When the media gets the facts in a story wrong, it is a great disservice to the public. Once a false narrative gets into the minds of the public it is very difficult to reverse. It is especially frustrating when repeated attempts to correct relevant facts in a story are acknowledged but those elements continue to get reported and repeated.
The most recent local example is the story regarding campaign signs, Rose Herrera’s husband, a videotape, dueling charges and two separate press conferences. So, let us set the record straight on some of the most important misreported facts of the story.
First, nobody in the Jimmy Nguyen campaign or the candidate himself was involved in any part of the alleged sign thefts and assault. (Full disclosure: I work on Nguyen’s campaign.) Many in the press led with the narrative that this was part of a “bitter” fight between Nguyen and Herrera. It was not.
The people involved are Matt Wahlin, Herrera’s husband, and Dustin DeRollo, a political consultant for an independent expenditure committee that opposes Herrera, and, by extension, supports her opponent. The Nguyen campaign did not know of the stakeout “gotcha” moment, the video or any part of the incident until Tuesday, when the story broke.
Why is this a relevant fact? Because the Nguyen campaign has purposely avoided the malarkey that comes with “gotcha” politics.

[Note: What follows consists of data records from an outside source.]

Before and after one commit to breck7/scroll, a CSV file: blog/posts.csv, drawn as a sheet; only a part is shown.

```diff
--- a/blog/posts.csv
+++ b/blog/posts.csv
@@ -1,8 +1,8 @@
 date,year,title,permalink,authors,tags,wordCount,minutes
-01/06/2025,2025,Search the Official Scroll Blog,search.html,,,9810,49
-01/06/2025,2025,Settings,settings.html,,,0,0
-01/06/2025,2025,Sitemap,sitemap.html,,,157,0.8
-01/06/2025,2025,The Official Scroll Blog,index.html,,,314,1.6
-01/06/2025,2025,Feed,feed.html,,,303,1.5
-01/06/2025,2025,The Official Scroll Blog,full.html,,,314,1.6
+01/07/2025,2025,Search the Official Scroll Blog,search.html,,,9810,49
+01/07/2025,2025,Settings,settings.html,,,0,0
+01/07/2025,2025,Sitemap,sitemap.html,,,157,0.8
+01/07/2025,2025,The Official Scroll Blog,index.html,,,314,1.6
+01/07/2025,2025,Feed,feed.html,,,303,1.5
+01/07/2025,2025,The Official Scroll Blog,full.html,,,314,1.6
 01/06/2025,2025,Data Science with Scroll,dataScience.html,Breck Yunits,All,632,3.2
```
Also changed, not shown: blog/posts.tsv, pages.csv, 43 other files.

Even as meritless complaints come forward against him, Nguyen has made the decision not to retaliate. The independent committees do not reflect his views and he cannot be held responsible for what they do. The same is true for Ms. Herrera, and Nguyen does not hold her personally responsible for the untrue allegations leveled against him by those groups.

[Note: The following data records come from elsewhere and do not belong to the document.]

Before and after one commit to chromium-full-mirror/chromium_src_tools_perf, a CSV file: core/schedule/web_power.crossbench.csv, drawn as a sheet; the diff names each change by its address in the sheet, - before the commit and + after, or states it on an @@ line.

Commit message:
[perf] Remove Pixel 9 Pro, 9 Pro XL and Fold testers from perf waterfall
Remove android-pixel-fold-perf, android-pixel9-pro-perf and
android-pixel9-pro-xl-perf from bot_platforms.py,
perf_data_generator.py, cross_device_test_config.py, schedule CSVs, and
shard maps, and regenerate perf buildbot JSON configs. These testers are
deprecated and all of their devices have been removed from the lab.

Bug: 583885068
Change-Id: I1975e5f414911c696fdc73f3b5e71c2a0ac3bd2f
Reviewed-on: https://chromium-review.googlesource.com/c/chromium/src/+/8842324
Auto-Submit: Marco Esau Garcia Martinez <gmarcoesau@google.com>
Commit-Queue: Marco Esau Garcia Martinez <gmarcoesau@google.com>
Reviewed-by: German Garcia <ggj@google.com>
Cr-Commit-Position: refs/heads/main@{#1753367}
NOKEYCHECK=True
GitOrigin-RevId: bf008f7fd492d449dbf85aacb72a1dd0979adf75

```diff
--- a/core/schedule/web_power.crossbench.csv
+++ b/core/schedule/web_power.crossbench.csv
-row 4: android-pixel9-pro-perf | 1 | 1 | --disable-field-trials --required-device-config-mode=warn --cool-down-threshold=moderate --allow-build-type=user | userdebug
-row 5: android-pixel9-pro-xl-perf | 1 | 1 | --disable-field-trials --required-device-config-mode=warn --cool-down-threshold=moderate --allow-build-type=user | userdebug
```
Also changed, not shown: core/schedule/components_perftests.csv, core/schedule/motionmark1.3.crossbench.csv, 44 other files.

The law prevents coordination between campaign and independent expenditure committees, and the fact is Nguyen has no control or responsibility for the actions of PACs. It should be a relevant fact in the news story.
Some news organizations said he was “unavailable for comment” or “could not be reached for comment.” Horse manure. Jimmy was and is available to the media. Their calls are the first he returns. His comment would have been, “This has nothing whatsoever to do with my campaign.”
This “news event” detracts from the substantive debate between the two candidates. But it is news and when these events occur, the press has a responsibility to report them.
There were news organizations that accurately reported the facts, but many in the media ignored essential details. It is important to note the standard for the media is accuracy, not truth. One can quibble with a headline or some language in the copy. But if a story is accurate, I have no complaint.
Facts matter, and when the media gets it wrong, it has an adverse effect on the public. It is because of my tremendous respect for the profession of journalism and those who do it well, that I was compelled to opine on this matter.
I don’t always agree with what is written, but real journalism is essential to a free society. A fact recognized since our nation’s inception.
Rich Robinson is a political consultant in Silicon Valley.